*MATERIAL TO PROCESS:*
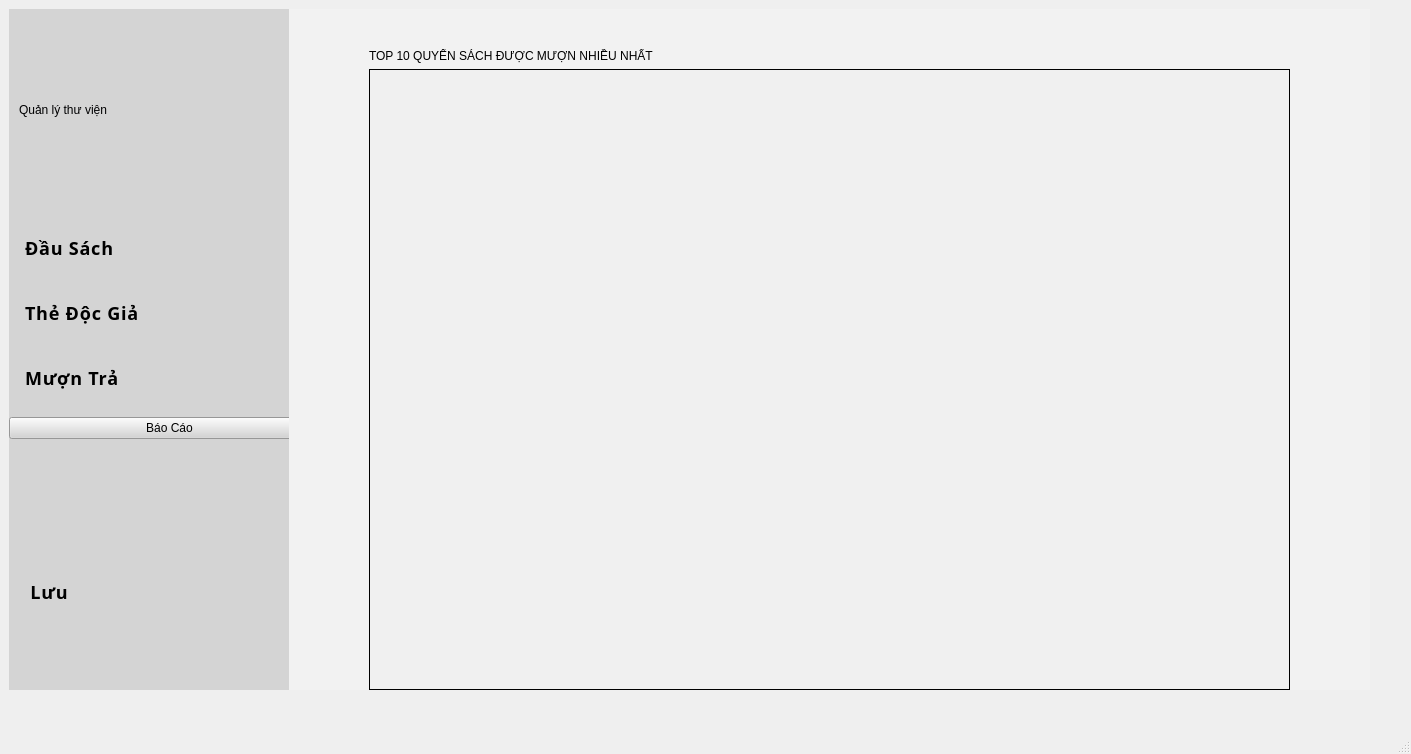
Before: the Qt Designer form librarymanage/librarymanagementsystem.ui in DTTaze/Qt-Library-Management, drawn with Qt 5.
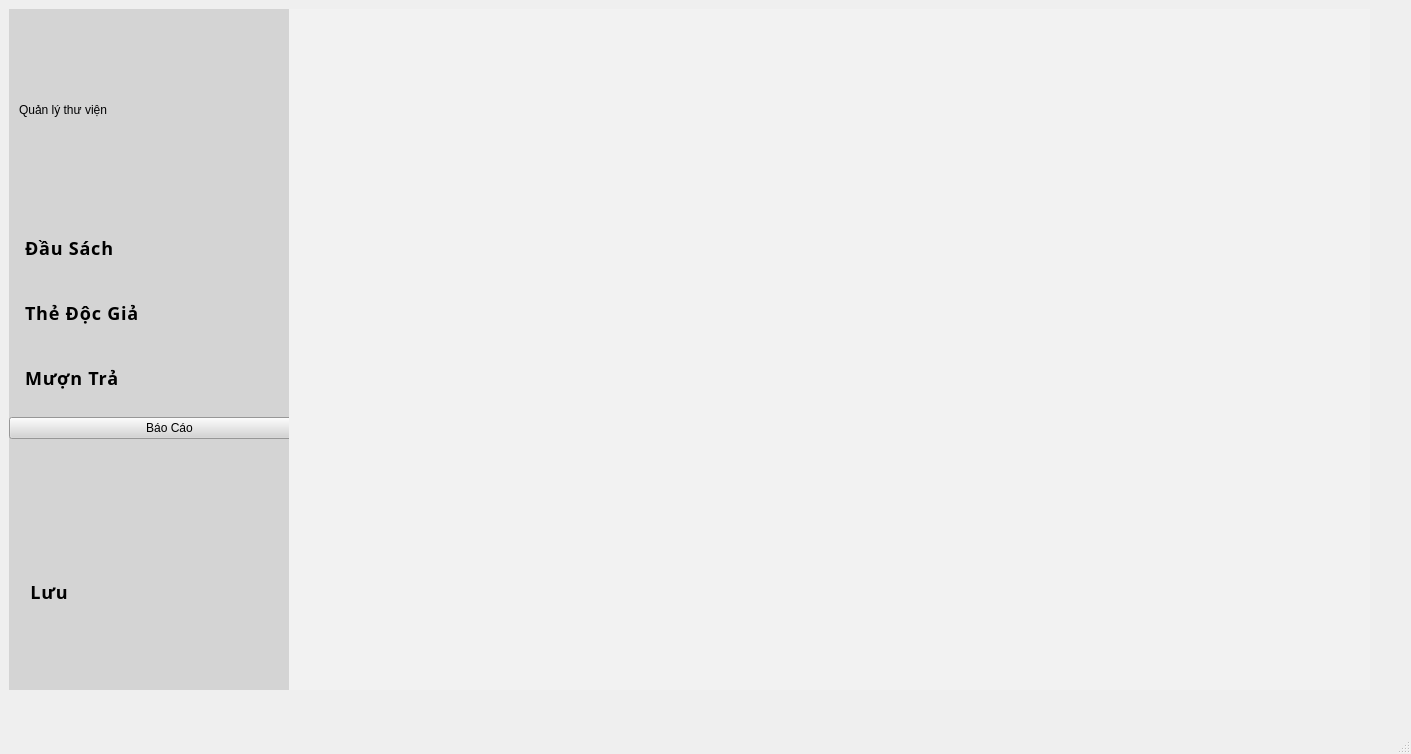
After: the same form once the commit is applied. The open tabs and pages were chosen to show the change. Icons and pictures are not drawn.

Patch:
```diff
--- a/librarymanage/librarymanagementsystem.ui
+++ b/librarymanage/librarymanagementsystem.ui
@@ -1454,58 +1454,16 @@
              </rect>
             </property>
             <widget class="QWidget" name="page_Top10">
-             <widget class="QWidget" name="layoutWidget">
+             <widget class="QFrame" name="horizontalFrame">
               <property name="geometry">
                <rect>
-                <x>80</x>
-                <y>30</y>
-                <width>921</width>
-                <height>641</height>
+                <x>20</x>
+                <y>10</y>
+                <width>981</width>
+                <height>661</height>
                </rect>
               </property>
-              <layout class="QVBoxLayout" name="verticalLayout_6">
-               <item>
-                <widget class="QLabel" name="label_2">
-                 <property name="styleSheet">
-                  <string notr="true">font: 900 14pt &quot;Segoe UI&quot;;</string>
-                 </property>
-                 <property name="text">
-                  <string>TOP 10 QUYỂN SÁCH ĐƯỢC MƯỢN NHIỀU NHẤT</string>
-                 </property>
-                </widget>
-               </item>
-               <item>
-                <widget class="QTableView" name="topTenMuonNhieuNhat_tableView">
-                 <property name="styleSheet">
-                  <string notr="true">QTableView {
-    background-color: #F0F0F0;      
-    gridline-color: #A0A0A0; 
- 	border:  1px solid black;                  
-}
-
-QHeaderView::section {
-    background-color: #D3D3D3;  
-    color: black;                  
-    padding: 8px;                  
-    font-weight: bold;           
-    border-bottom: 1px solid #A0A0A0; 
-}
-
-QTableView::item {
-	 padding: 8px;                
-    color: black;               
-    border: none; 
-}
-
-QTableView::item:selected {
-    background-color: #C0C0C0;     
-    color: black; 
-}
-</string>
-                 </property>
-                </widget>
-               </item>
-              </layout>
+              <layout class="QHBoxLayout" name="horizontalLayout_14"/>
              </widget>
             </widget>
             <widget class="QWidget" name="page_MuonQuaHan">
```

*TASK DIRECTIONS:* Where the string "QWidget" occurs in the data, return the whole line.

*EXERCISE RESPONSE:*
             <widget class="QWidget" name="page_Top10">
-             <widget class="QWidget" name="layoutWidget">
             <widget class="QWidget" name="page_MuonQuaHan">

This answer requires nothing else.